EDMONTON — Wildfires that levelled neighbourhoods in Fort McMurray slowed their rampage through tinder dry forest in northern Alberta on Sunday, allowing firefighters in the oilpatch city to focus on hotspots as plans were made for Premier Rachel Notley to survey the damage first-hand.
Notley said the fight against the fire has stabilized to the point where she can visit and begin the next phase of the government’s operation to determine what must be done to eventually allow people to return to the city.
Speaking at a media briefing, Notley had to pause to compose herself when she spoke about Mother’s Day and two evacuees who were killed in a traffic accident last week.
“Our hearts go out to their families. This is Mother’s Day. I am hoping, in all of this crisis, to spend a few minutes today with my own children,” Notley said, pausing as her voice cracked. “That not all of us can do that is definitely an awful tragedy. So today, Mother’s Day, all of us in Alberta are thinking of you who have suffered these loses.”
Emily Ryan, 15, and her stepmother’s nephew, Aaron Hodgson, died in the accident a day after the fire drove 80,000 people from the city.
Notley was scheduled to visit Fort McMurray on Monday. The premier warned residents to brace themselves for the images they will see, reminding them that counselling services are available.
“There will be some dramatic images coming from media over the next couple of days,” she said.
Chad Morrison with Alberta Wildfire said firefighters have held the line against the fire better than they expected in Fort McMurray.
The weather was also changing and below seasonal temperatures will help firefighters who have been battling the blaze since May 1, he said.
The wildfire did not grow to the size that was expected on Saturday, Morrison said. It covered an area of about 1,600 square kilometres on Sunday and was 30 to 40 kilometres from the Saskatchewan-Alberta boundary.
For the first time since the evacuation began, Morrison expressed a note of optimism in the battle.
“For us, this is great firefighting weather. We can really get in there and really get a handle on this fire and really get a death grip on it,” he said.
“For the wildfire stuff, out in the forested area, that’s going to take us a long time to clean up. But I feel very buoyed and happy that we are making great progress, especially in the community.”
All the evacuees who fled Fort McMurray to the north of the city have been successfully transported to communities south of the blaze.
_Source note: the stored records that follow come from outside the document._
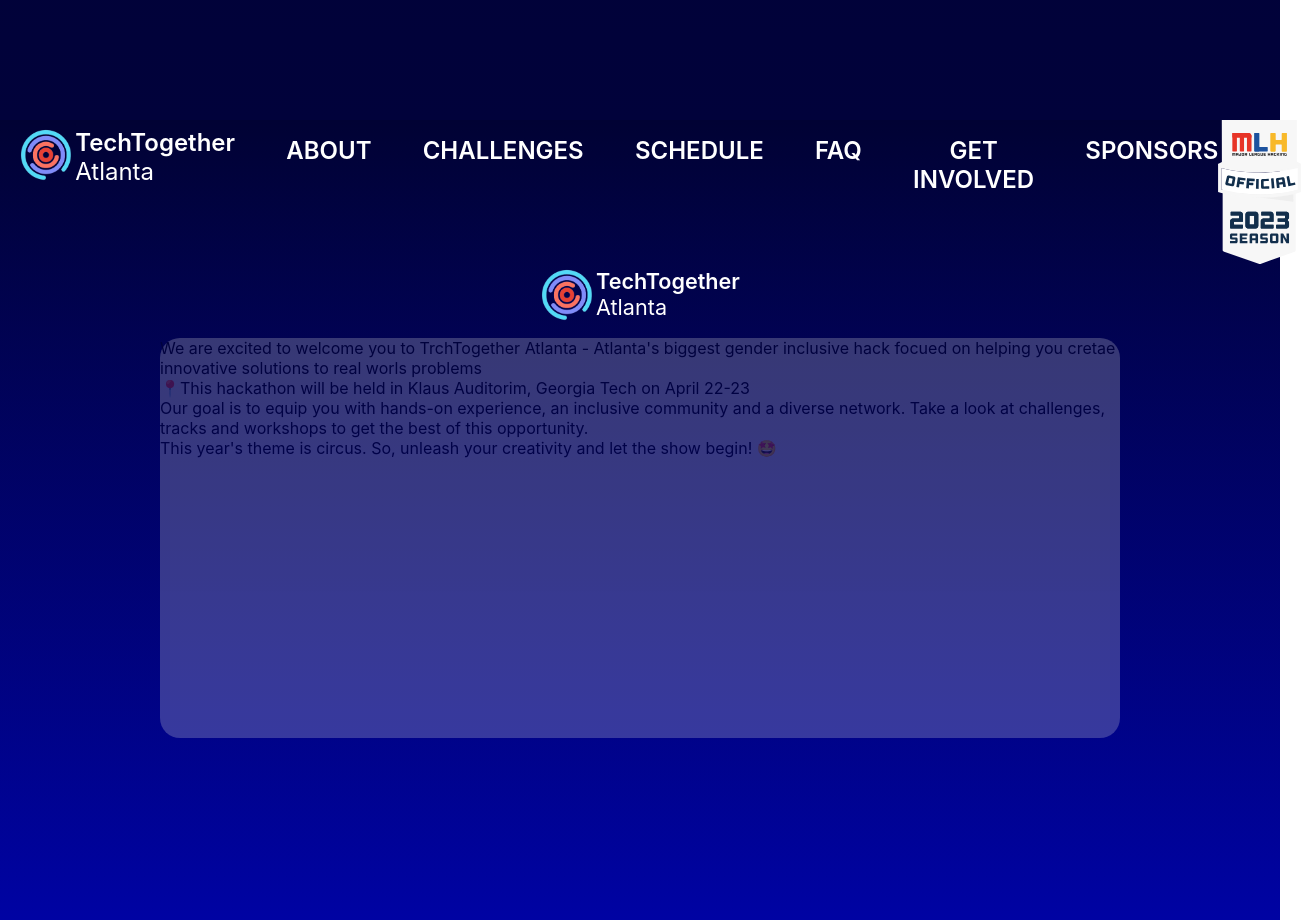
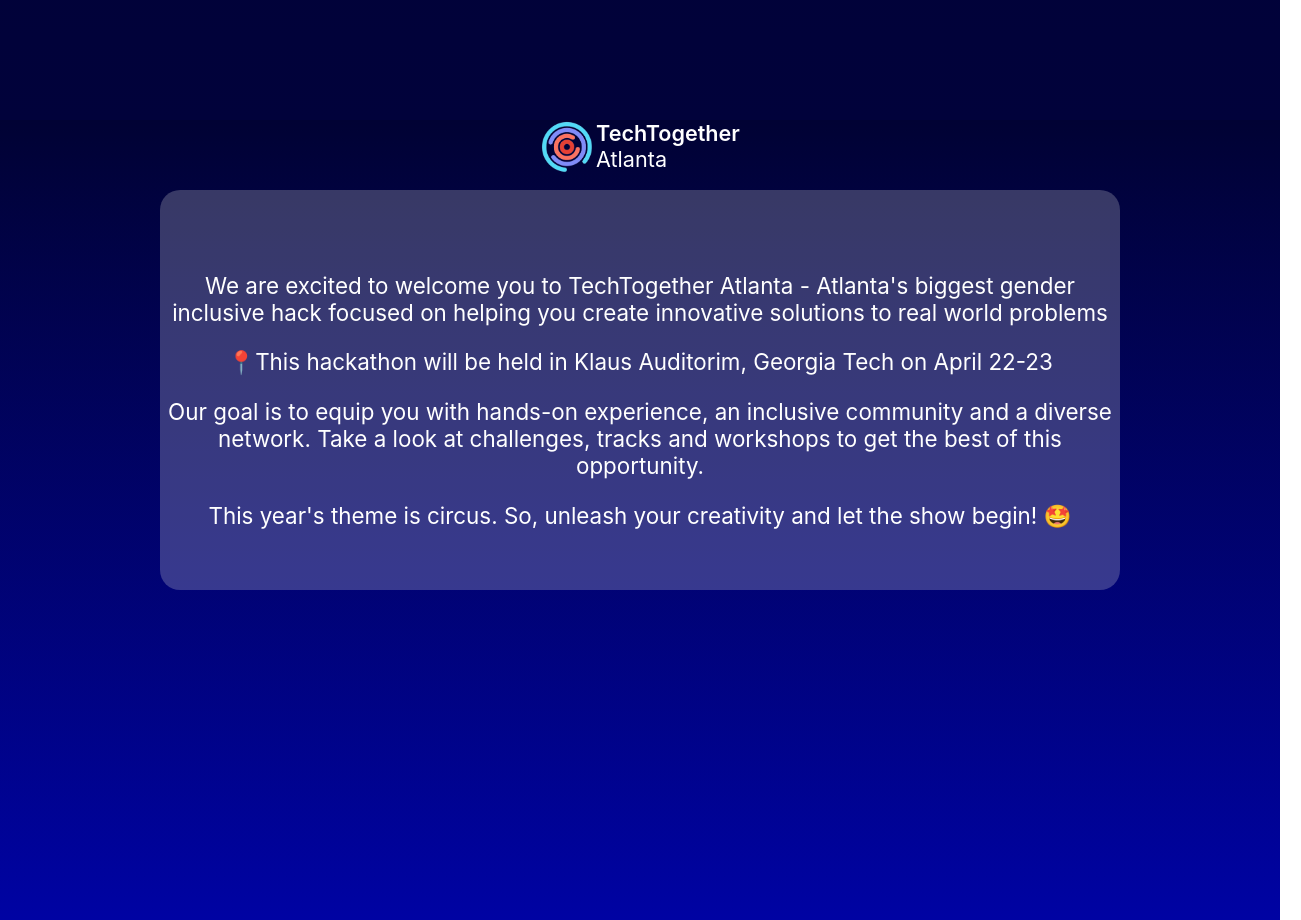
Before and after one commit to vidushiMaheshwari/TTA-website, a React (Create React App) app: page / in a window 1280 px wide. Shown: the part 680-1600 px from the top of the page, 1301 px wide, since content can reach past the window. Built offline with nearby package versions, Linux system fonts and the light colour scheme.

Commit message:
About page created, changed nav bar to sticky

```diff
--- a/src/App.js
+++ b/src/App.js
@@ -2,12 +2,16 @@
 import Home from './screens/Home/Home';
 import './App.css';
 import About from './screens/About/About';
+import Challenges from './screens/Challenges/Challenges';
+import NavBar from './screens/NavBar/NavBar';
 
 function App() {
   return (
     <>
+      <NavBar />
       <Home />
       <About />
+      <Challenges />
     </>
   );
 }
--- a/src/screens/About/About.jsx
+++ b/src/screens/About/About.jsx
@@ -7,8 +7,6 @@
 function About() {
     return (
       <div className={classes.mainContainer}>
-          <NavBar className={classes.navBar} />
-
         <div className={classes.brand}>
           <div style={{ width: "7vh" }}>
             <Image src={logo} style={{ width: "100%", height: "auto" }} />
@@ -20,13 +18,24 @@
         </div>
 
         <div className={classes.rect}>
-            We are excited to welcome you to TrchTogether Atlanta  - Atlanta's biggest gender inclusive hack focued on helping you cretae innovative solutions to real worls problems <br />
-            📍This hackathon will be held in Klaus Auditorim, Georgia Tech on April 22-23
-            <br />
-            Our goal is to equip you with hands-on experience, an inclusive community and a diverse network. Take a look at challenges, tracks and workshops to get the best of this opportunity.
-            <br />
-            This year's theme is circus. So, unleash your creativity and let the show begin! 🤩
-
+          <div className={classes.text}>
+            <p>
+              We are excited to welcome you to TechTogether Atlanta - Atlanta's
+              biggest gender inclusive hack focused on helping you create
+              innovative solutions to real world problems
+            </p>
+            <p>
+              📍This hackathon will be held in Klaus Auditorim, Georgia Tech on
+              April 22-23
+            </p>
+            <p>
+              Our goal is to equip you with hands-on experience, an inclusive
+              community and a diverse network. Take a look at challenges, tracks
+              and workshops to get the best of this opportunity.
+            </p>
+            This year's theme is circus. So, unleash your creativity and let the
+            show begin! 🤩
+          </div>
         </div>
       </div>
     );
--- a/src/screens/About/About.module.css
+++ b/src/screens/About/About.module.css
@@ -15,11 +15,24 @@
 }
 
 .rect {
-    background-color: #D9D9D9;
+    background-color: none;
+    background-color: rgba(217, 217, 217, 0.25);
     width: 75vw;
     height: 50vh;
     margin: auto;
     margin-top: 10px;
-    opacity: 25%;
     border-radius: 20px;
+    display: flex;
+    justify-content: center;
+    align-content: center;
+    flex-direction: column;
+    column-gap: 3vh;
 }
+
+.text {
+    text-align: center;
+    font-weight: 400;
+    font-size: 2.8vh;
+    color: rgba(255, 255, 255, 100);
+    padding: 5px;
+}
--- /dev/null
+++ b/src/screens/Challenges/Challenges.jsx
@@ -0,0 +1,16 @@
+import React from "react";
+import NavBar from "../NavBar/NavBar";
+import classes from "./Challenges.modules.css";
+
+function Challenges() {
+    return (
+        <div className={classes.mainContainer}>
+            <NavBar />
+            <div>
+
+            </div>
+        </div>
+    )
+}
+
+export default Challenges;
--- /dev/null
+++ b/src/screens/Challenges/Challenges.modules.css
@@ -0,0 +1,5 @@
+.mainContainer {
+    background: linear-gradient(#5D3192, #2C459D);
+    height: 100vh;
+    width: 100vw;
+}
--- a/src/screens/Home/Home.jsx
+++ b/src/screens/Home/Home.jsx
@@ -9,7 +9,6 @@
     return (
       <div>
         <div className={classes.mainContainer}>
-          <NavBar />
           <div className={classes.imageBackground}>
             <div className={classes.content}>
               <div>
--- a/src/screens/NavBar/NavBar.module.css
+++ b/src/screens/NavBar/NavBar.module.css
@@ -1,7 +1,10 @@
 .mainContainer {
     display: flex;
     color: white;
-    /* background-color: #010231; */
+    background-color: #010231;
+    position: fixed;
+    height: 10vh;
+    width: 100vw;
 }
 
 .brand {
@@ -34,5 +37,5 @@
 }
 
 .mlhLogo {
-    margin-right: 2vw;
+    flex-grow: 1;
 }
```
Lines whose indentation alone changed are shown as unchanged.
As of Sunday morning, Notley said none of the thousands of people who made their way out of Fort McMurray to oilsands work camps were left in that area. In addition to using airplanes, the government began moving people out of the work camps by road on Friday along Highway 63, the only route through the city.
Notley was also scheduled to meet leaders from the province’s oil industry on Tuesday to discuss the state of their operations and a timeline for restarting them.
Syncrude and Suncor facilities north of Fort McMurray were evacuated but Morrison said the fire did not reach them.
Notley also thanked Canadian National for reacting quickly to get potentially hazardous and flammable rail cars removed from the area.
“That was quick and critical work that save us from any repetition of the tragedy at Lac-Megantic,” she said.
Federal Public Safety Minister Ralph Goodale visited an evacuation centre on Sunday in Edmonton.
He told reporters that the dry conditions stretching from Quebec to British Columbia have already led to a number of wildfires early in the season.
“This is potentially a very long and difficult problem, not just for Albertans but for all Canadians this summer,” he said.
And while the situation in Fort McMurray improved Sunday, Goodale cautioned that it still has a tough road ahead.
“Because of the weather in the last few hours and the weather forecast going forward, it would appear that the situation is moderating, perhaps a bit,” he said.
“We may be turning a corner but, quite frankly, it’s too early to celebrate. There’s still a tremendous amount that needs to be done.”
By Rob Drinkwater and Dean Bennett, The Canadian Press